Mason General Hospital
Mason General Hospital
Thank you, Eric. Congratulations to everyone here, and to everyone in the greater community who made this new surgical wing possible at Mason General. This is a big step, the fulfillment of a dream on one hand, but on the other a major milestone of what the hospital will become with the second phase of this expansion.
This is about progress. This is about economic development. This is about sustainable jobs. This is about bringing a state-of-the-art facility to our community and, by doing so, attracting some of the best and brightest in the medical field to live and work among us. This is about improving the overall quality of life in Mason County. But, most importantly, what this new facility is about, is people.
Mason General opened in 1968 as a 55,488 square foot facility and is the only acute care facility operated in Mason County. It replaced the old Shelton General, a 50-bed, 12-basinette hospital that opened in 1920 over at Fourth and Birch. An additional 31,893 square feet was added in 1992, and that’s about where it has stood until recent times.
The number of admissions and visits at the hospital and clinics was listed at around 74,000 a year alone in 2011 when counting all of the inpatient and outpatient services provided. They are treated by more than 100 doctors in eighteen specialty areas. That represents a lot of gauze, gowns, disinfectant and needle sticks.
Even when we go here for a joyous occasion, like the birth of a child or to visit a loved one who is well on their way to recovery after a serious accident or illness, being at a hospital does not usually rank up there with, say, going to an Ms game during a winning season or spending time with the family during the holidays. Oh, wait, that can be pretty stressful too …
What is so great about Mason General is that it is a community center of care. Like other community hospitals, Mason General is a facility that is open 24 hours a day, seven days a week year-round to care for anyone who is in need of their services. There aren’t too many other institutions that can boast that, other than perhaps our local state correctional center which cares for its guests in a slightly different way and I will best leave it at that.
Beyond the care that Mason General provides for its patients is the care and support it shows for the community at large. What I am talking about is the presence of staff and volunteers at events like Allyn Days, where festival participants can get free blood pressure checks and health education referrals. Or at the semi-annual Women’s Health Fair, which offers free screening mammograms, blood pressure checks, blood glucose screenings, nutritional counseling, free massages and healthy snacks.
By the way, more than 200 women have been screened at these fairs, two of whom were diagnosed with breast cancer and had said they would otherwise had not been screened, proving that community care through various public outreach and education efforts is saving lives in Mason County.
Mason General is a strong presence in the community. Students show off their art work here. Each June, the hospital foundation benefits from an annual fun run that also promotes healthy and positive lifestyle choices.
Mason General is our county’s fourth largest employer – there are about 550 people who work at the hospital, mostly at an above-average pay scale. As such, the hospital is a critical, contributing factor to our local economy. (In case you are curious, third largest employer is the school district, second is the correctional facility and the highest is Little Creek). It takes a strong community to keep the hospital going and as we can see today we have one.
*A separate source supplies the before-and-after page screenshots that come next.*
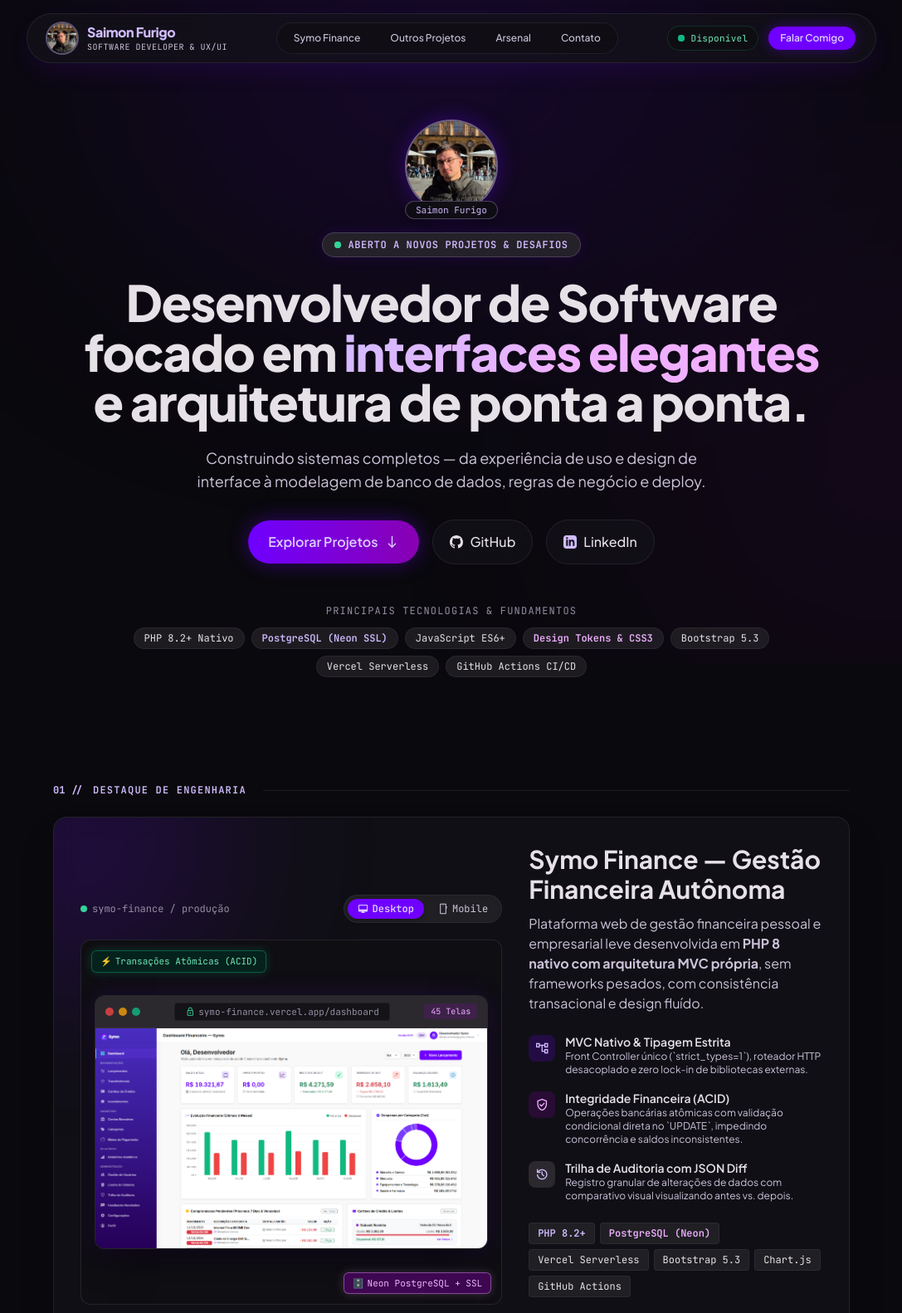
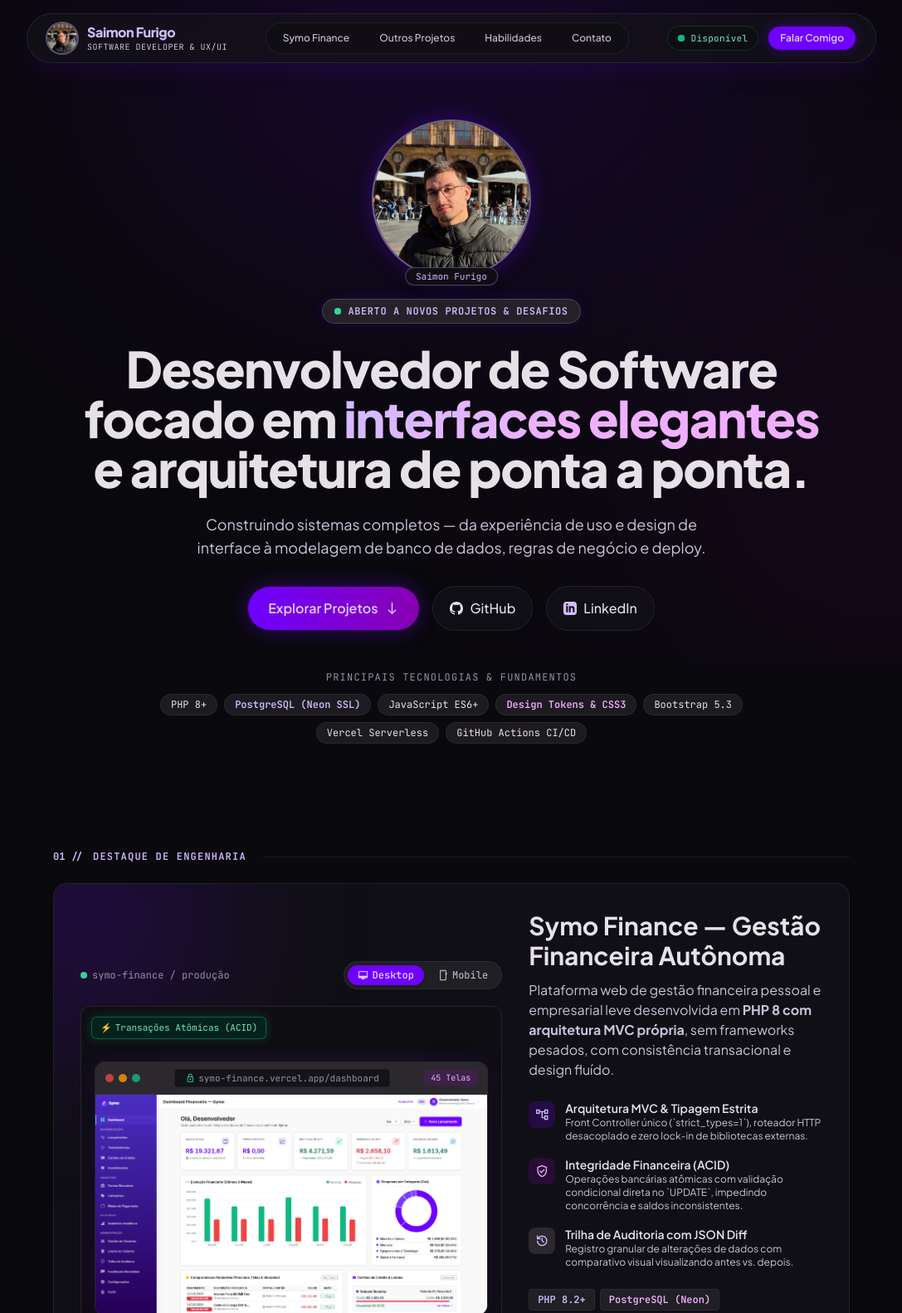
Before and after one commit to Shxsaimon/Portfolio, a plain HTML site: page index.html in a window 1280 px wide. Shown: the top 1582 px of the page at 83% size, without its empty margins (96-1183 px from the left). Drawn offline with nearby package versions, Linux system fonts and the light colour scheme.

Commit message:
fix: ajustes em alguns textos para ficar condizente e melhorias na sessão sobre mim

```diff
--- a/index.html
+++ b/index.html
@@ -101,8 +101,8 @@
           <a class="px-4 py-1.5 rounded-full text-xs font-medium text-on-surface-variant hover:text-on-surface hover:bg-surface-container-high transition-all" href="#outros-projetos">
             Outros Projetos
           </a>
-          <a class="px-4 py-1.5 rounded-full text-xs font-medium text-on-surface-variant hover:text-on-surface hover:bg-surface-container-high transition-all" href="#arsenal">
-            Arsenal
+          <a class="px-4 py-1.5 rounded-full text-xs font-medium text-on-surface-variant hover:text-on-surface hover:bg-surface-container-high transition-all" href="#habilidades">
+            Habilidades
           </a>
           <a class="px-4 py-1.5 rounded-full text-xs font-medium text-on-surface-variant hover:text-on-surface hover:bg-surface-container-high transition-all" href="#contato">
             Contato
@@ -139,7 +139,7 @@
 
       <!-- Profile Avatar Display with Ambient Glow -->
       <div class="mb-6 relative group">
-        <div class="w-24 h-24 sm:w-28 sm:h-28 rounded-full overflow-hidden avatar-glow transition-transform duration-300 group-hover:scale-105 bg-surface-container-high">
+        <div class="w-48 h-48 rounded-full overflow-hidden avatar-glow transition-transform duration-300 group-hover:scale-105 bg-surface-container-high">
           <img
             alt="Saimon Furigo"
             class="w-full h-full object-cover"
@@ -209,7 +209,7 @@
           Principais Tecnologias &amp; Fundamentos
         </span>
         <div class="flex flex-wrap items-center justify-center gap-2 max-w-3xl">
-          <span class="px-3 py-1 rounded-full bg-surface-container-high/60 border border-outline-variant/30 font-mono text-xs text-on-surface">PHP 8.2+ Nativo</span>
+          <span class="px-3 py-1 rounded-full bg-surface-container-high/60 border border-outline-variant/30 font-mono text-xs text-on-surface">PHP 8+</span>
           <span class="px-3 py-1 rounded-full bg-surface-container-high/60 border border-outline-variant/30 font-mono text-xs text-primary font-semibold">PostgreSQL (Neon SSL)</span>
           <span class="px-3 py-1 rounded-full bg-surface-container-high/60 border border-outline-variant/30 font-mono text-xs text-on-surface">JavaScript ES6+</span>
           <span class="px-3 py-1 rounded-full bg-surface-container-high/60 border border-outline-variant/30 font-mono text-xs text-secondary font-semibold">Design Tokens &amp; CSS3</span>
@@ -330,7 +330,7 @@
                 Symo Finance — Gestão Financeira Autônoma
               </h2>
               <p class="text-sm sm:text-base text-on-surface-variant mb-6 leading-relaxed">
-                Plataforma web de gestão financeira pessoal e empresarial leve desenvolvida em <strong>PHP 8 nativo com arquitetura MVC própria</strong>, sem frameworks pesados, com consistência transacional e design fluído.
+                Plataforma web de gestão financeira pessoal e empresarial leve desenvolvida em <strong>PHP 8 com arquitetura MVC própria</strong>, sem frameworks pesados, com consistência transacional e design fluído.
               </p>
 
               <!-- Architecture Highlights -->
@@ -340,7 +340,7 @@
                     <span class="material-symbols-outlined text-[18px]">account_tree</span>
                   </div>
                   <div>
-                    <h3 class="text-sm font-semibold text-on-surface">MVC Nativo &amp; Tipagem Estrita</h3>
+                    <h3 class="text-sm font-semibold text-on-surface">Arquitetura MVC &amp; Tipagem Estrita</h3>
                     <p class="text-xs text-on-surface-variant">Front Controller único (`strict_types=1`), roteador HTTP desacoplado e zero lock-in de bibliotecas externas.</p>
                   </div>
                 </div>
@@ -568,13 +568,13 @@
       </div>
     </section>
 
-    <!-- TECH ARSENAL (4 MODULAR CARDS) -->
-    <section class="max-w-5xl mx-auto px-4 sm:px-8 w-full py-16" id="arsenal">
+    <!-- HABILIDADES TÉCNICAS (4 MODULAR CARDS) -->
+    <section class="max-w-5xl mx-auto px-4 sm:px-8 w-full py-16" id="habilidades">
 
       <!-- Section Header -->
       <div class="flex items-center gap-3 mb-6">
         <span class="font-mono text-xs text-primary font-bold">03 //</span>
-        <span class="font-mono text-xs text-primary tracking-widest uppercase font-semibold">Arsenal Técnico &amp; Domínio</span>
+        <span class="font-mono text-xs text-primary tracking-widest uppercase font-semibold">Habilidades Técnicas &amp; Domínio</span>
         <div class="h-[1px] flex-1 bg-outline-variant/30 ml-2"></div>
       </div>
 
```
Also changed, not shown: 2 other files.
It is both the hub of the community and a place of community.
There are about 98 hospitals in Washington, about half of which are managed by not-for-profit organizations and the other half by public hospital districts. Since Mason is a public hospital, oversight is provided by a public hospital district commission.
By the way, I would like to commend your Public Hospital District One Commissioners Don Wilson, Nancy Trucksess and Scott Hilburn, as well as members of the hospital leadership and executive team, on finding a way to secure the $33 million in funds for this project without having to ask taxpayers for more money.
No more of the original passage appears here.